“There is no objective reality. There are no facts. There are no best products. All that exist in the world of marketing are perceptions in the minds of the customer or prospect. The perception IS the reality. Everything else is an illusion.” I pulled this quote from chapter 4, “The Law of Perception” out of the book I am working through, The 22 Immutable Laws of Marketing. There is a lot to unpack from that so let me give it a try.
Have you ever walked into somebody’s house and thought to yourself, “WOW, these people have no taste!” Come on, you know you have. Is it that they have no taste or that their taste is not YOUR taste. For them, they made a great decision when they purchased that velvet Elvis painting to put over the fireplace. Their perception is that their home is perfect, and for them it is. Do you know anyone that often presents their opinion, or their perception of things as just being right. I do and it is annoying, but that is often times how people see their world. Their opinion or perception of it is right and you are not going to change that. “Truth and perception become fused in the mind, leaving no difference between the two.” Man I love this book.
Companies make marketing mistakes all of the time because they think they are fighting a product battle and they really are not. I am not saying that product doesn’t matter because it does, but for me that is the price of entry. Just because your product might be better does not mean you are going to win the battle with the consumer. Consider for a minute that Serta is the #1 mattress brand in the United States. Is it because of their products? Maybe some, but if it were all about that then they would be #1 in every foreign market they compete in and they aren’t. Is Casper a better foam bed than the others out there? I have seen them and do not believe they are, HOWEVER, they are doing a brilliant job of telling their story and winning the perception battle on line.
We have to understand how people arrive at their beliefs or perceptions, and only then can we hope to change them. Today it isn’t just about addressing your target customer either, you have to get their friends and family on board so that you can make sure the reviews are going your way. Once a wave of people think you stink, that momentum can kill you and before you know it you stink. Its real.
Remember Audi. Not the Audi of today, the Audi of 20 something years ago. They had a problem with quality and “unintended acceleration.” It was not an issue with every car but pretty soon, that is how it was perceived and their brand was hurt in a big way. It is just recently that they have really come back, and I bet if you talk to the executives there, (those that survived), they would tell you that it was one helluva long road.

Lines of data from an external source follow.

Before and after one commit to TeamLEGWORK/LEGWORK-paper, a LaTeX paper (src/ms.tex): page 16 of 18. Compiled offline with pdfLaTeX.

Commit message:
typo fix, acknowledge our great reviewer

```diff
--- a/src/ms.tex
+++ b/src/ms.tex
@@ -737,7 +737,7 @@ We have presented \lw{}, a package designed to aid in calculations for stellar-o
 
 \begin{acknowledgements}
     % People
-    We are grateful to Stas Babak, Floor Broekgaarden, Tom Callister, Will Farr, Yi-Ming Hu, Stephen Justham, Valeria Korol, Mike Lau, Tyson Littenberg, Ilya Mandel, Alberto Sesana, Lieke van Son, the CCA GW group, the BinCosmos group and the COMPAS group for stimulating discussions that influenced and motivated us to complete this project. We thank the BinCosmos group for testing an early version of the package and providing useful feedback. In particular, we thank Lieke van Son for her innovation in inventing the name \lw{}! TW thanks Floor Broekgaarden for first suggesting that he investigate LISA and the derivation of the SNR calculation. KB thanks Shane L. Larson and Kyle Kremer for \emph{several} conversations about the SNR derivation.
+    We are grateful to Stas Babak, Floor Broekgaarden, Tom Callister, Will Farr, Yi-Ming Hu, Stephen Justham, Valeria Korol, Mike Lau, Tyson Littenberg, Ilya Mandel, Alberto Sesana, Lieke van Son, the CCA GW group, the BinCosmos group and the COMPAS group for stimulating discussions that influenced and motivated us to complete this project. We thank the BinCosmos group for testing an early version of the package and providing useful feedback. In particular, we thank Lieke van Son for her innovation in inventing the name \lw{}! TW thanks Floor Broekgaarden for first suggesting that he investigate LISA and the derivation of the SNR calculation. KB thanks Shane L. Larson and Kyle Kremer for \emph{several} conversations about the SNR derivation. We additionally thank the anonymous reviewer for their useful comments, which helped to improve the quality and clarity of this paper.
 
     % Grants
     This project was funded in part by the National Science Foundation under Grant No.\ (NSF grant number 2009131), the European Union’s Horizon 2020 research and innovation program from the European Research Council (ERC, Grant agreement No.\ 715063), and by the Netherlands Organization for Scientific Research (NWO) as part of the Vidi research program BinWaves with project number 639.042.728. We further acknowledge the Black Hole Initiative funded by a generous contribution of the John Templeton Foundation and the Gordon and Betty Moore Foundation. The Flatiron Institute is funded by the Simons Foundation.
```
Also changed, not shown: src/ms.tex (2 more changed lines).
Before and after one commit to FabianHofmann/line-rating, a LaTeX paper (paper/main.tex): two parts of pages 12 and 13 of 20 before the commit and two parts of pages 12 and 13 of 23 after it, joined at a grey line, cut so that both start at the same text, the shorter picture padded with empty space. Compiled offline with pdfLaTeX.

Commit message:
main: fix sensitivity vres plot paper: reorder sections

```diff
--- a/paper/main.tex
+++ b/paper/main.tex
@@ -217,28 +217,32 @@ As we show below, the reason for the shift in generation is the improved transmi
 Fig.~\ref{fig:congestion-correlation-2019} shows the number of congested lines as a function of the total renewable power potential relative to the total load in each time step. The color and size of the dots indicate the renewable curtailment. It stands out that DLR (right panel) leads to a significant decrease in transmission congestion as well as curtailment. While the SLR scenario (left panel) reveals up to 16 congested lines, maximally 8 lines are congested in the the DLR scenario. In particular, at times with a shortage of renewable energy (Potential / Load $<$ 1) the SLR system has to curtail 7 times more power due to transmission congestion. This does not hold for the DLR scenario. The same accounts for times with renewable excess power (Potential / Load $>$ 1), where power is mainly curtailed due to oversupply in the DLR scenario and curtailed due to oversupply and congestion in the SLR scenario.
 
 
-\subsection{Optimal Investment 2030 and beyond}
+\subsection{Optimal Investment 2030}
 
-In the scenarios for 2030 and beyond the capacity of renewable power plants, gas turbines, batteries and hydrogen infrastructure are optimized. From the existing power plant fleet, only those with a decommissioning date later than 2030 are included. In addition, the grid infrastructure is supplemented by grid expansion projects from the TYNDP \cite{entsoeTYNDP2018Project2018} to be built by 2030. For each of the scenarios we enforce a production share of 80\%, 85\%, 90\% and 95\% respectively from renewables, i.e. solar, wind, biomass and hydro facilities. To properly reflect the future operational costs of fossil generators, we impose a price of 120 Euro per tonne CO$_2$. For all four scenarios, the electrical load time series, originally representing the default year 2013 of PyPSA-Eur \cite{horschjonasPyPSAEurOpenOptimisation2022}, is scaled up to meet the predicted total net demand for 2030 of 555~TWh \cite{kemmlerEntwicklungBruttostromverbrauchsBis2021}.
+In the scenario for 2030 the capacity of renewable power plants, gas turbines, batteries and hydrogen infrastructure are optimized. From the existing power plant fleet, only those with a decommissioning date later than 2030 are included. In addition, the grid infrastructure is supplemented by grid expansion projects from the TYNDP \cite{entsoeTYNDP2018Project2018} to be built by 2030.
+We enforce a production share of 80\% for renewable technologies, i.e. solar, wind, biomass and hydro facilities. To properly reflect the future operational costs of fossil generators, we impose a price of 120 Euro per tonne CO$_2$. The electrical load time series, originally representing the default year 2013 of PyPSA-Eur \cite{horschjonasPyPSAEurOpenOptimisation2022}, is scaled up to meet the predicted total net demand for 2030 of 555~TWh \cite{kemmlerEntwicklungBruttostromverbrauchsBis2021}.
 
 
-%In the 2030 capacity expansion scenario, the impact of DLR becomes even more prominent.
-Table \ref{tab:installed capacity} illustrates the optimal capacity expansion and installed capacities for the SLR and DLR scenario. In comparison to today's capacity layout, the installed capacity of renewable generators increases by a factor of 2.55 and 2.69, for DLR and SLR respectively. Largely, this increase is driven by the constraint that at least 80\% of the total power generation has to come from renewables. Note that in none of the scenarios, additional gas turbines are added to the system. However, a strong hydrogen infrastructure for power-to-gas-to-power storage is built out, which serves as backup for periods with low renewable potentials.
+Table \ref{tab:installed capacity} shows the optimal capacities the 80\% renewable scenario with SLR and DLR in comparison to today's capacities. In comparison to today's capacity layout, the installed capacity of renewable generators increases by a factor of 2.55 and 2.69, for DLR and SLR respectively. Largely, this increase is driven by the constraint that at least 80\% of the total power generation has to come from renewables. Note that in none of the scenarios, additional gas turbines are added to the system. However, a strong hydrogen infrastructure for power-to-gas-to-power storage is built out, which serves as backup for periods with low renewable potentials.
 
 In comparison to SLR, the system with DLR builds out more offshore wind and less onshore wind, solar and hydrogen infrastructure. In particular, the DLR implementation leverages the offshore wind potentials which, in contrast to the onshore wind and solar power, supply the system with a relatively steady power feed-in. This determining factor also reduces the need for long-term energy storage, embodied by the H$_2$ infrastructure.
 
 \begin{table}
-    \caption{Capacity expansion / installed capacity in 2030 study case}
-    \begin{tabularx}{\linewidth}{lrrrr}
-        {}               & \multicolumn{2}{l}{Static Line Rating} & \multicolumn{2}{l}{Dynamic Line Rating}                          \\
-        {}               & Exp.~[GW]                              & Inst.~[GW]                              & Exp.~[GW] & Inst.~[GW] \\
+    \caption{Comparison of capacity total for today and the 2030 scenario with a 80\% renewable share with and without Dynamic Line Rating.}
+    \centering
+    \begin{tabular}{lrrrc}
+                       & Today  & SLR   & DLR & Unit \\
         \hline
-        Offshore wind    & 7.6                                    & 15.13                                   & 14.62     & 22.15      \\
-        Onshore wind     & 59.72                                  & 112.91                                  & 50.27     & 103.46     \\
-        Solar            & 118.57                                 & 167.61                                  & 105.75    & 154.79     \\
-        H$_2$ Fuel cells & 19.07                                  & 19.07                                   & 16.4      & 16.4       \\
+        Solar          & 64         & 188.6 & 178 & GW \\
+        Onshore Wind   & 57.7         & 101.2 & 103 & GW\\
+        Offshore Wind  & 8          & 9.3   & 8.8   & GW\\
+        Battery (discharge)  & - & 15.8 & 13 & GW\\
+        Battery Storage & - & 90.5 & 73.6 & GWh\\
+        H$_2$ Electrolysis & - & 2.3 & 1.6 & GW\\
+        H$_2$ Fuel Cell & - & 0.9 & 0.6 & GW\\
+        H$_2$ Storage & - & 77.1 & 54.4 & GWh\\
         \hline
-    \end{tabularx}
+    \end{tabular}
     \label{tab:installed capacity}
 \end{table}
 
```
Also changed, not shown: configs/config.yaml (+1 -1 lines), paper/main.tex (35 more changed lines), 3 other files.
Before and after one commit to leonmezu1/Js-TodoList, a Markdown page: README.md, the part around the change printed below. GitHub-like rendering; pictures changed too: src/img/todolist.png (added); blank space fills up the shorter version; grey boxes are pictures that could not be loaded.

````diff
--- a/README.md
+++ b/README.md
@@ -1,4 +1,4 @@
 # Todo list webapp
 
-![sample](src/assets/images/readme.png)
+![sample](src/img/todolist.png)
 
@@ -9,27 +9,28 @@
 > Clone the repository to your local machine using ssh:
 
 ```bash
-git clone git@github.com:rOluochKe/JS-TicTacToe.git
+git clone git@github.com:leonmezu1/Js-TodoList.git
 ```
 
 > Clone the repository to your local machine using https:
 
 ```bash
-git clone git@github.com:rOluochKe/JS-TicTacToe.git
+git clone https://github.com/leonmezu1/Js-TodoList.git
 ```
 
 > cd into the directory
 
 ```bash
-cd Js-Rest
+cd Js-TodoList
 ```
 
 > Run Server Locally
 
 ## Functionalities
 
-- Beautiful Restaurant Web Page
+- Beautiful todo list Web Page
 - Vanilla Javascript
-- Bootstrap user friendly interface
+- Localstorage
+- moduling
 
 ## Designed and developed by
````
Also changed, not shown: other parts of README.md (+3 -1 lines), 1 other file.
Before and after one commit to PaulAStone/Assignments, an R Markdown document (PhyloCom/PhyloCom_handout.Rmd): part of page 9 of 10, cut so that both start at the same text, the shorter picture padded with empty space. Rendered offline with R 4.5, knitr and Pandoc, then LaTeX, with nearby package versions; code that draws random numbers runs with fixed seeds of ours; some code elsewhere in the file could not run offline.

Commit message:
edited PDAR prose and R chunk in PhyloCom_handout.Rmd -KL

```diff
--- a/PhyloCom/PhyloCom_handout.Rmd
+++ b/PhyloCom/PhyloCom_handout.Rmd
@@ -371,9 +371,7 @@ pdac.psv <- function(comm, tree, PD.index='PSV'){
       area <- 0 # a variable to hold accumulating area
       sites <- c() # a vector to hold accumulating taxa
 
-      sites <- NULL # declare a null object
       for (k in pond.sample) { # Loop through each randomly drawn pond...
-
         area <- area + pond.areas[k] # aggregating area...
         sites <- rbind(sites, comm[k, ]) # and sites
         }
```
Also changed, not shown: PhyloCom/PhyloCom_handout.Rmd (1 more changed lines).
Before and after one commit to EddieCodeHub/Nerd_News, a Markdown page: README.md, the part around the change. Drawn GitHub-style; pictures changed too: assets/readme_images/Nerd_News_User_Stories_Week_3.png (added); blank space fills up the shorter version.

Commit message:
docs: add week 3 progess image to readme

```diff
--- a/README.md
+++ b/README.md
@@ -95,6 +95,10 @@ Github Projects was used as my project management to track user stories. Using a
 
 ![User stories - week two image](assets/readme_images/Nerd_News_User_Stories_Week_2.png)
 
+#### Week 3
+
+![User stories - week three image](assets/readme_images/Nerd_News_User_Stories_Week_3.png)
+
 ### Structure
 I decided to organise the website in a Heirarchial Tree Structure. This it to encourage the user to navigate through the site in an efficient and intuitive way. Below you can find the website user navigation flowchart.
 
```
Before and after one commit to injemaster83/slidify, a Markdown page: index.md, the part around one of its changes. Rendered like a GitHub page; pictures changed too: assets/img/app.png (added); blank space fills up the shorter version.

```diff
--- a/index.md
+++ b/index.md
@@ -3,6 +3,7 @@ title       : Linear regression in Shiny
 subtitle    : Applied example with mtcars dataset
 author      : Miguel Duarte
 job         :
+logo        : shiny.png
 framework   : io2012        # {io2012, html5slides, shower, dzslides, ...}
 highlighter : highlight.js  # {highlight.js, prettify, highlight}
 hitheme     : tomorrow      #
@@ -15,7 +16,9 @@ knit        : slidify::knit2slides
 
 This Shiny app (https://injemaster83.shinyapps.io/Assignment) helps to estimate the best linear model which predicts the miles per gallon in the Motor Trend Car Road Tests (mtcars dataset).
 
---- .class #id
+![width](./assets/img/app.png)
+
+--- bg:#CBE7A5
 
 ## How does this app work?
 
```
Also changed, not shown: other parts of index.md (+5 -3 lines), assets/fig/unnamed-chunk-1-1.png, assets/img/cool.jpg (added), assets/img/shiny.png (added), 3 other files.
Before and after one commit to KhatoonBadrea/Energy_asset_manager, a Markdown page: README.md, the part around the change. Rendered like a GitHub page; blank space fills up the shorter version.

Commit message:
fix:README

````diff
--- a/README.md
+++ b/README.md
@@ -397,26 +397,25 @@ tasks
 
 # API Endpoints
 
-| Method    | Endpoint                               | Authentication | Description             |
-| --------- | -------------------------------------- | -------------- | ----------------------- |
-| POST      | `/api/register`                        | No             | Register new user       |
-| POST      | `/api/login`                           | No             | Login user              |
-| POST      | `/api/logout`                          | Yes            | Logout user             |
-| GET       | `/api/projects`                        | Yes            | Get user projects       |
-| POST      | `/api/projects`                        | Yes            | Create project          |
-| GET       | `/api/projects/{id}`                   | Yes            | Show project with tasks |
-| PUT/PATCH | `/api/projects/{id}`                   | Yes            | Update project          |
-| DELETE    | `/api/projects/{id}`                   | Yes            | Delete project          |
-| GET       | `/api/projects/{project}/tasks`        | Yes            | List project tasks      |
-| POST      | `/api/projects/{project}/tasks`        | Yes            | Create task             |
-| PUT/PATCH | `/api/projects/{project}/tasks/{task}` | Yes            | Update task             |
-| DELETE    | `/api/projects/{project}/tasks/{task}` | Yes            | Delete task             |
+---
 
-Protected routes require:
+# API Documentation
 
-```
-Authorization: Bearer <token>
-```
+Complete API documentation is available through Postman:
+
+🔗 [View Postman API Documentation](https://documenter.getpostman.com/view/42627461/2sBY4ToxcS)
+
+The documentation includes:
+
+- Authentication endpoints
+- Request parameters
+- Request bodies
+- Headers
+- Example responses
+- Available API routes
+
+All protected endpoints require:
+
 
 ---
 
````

Are you winning the battle of perception? Does your team think it is just about the product?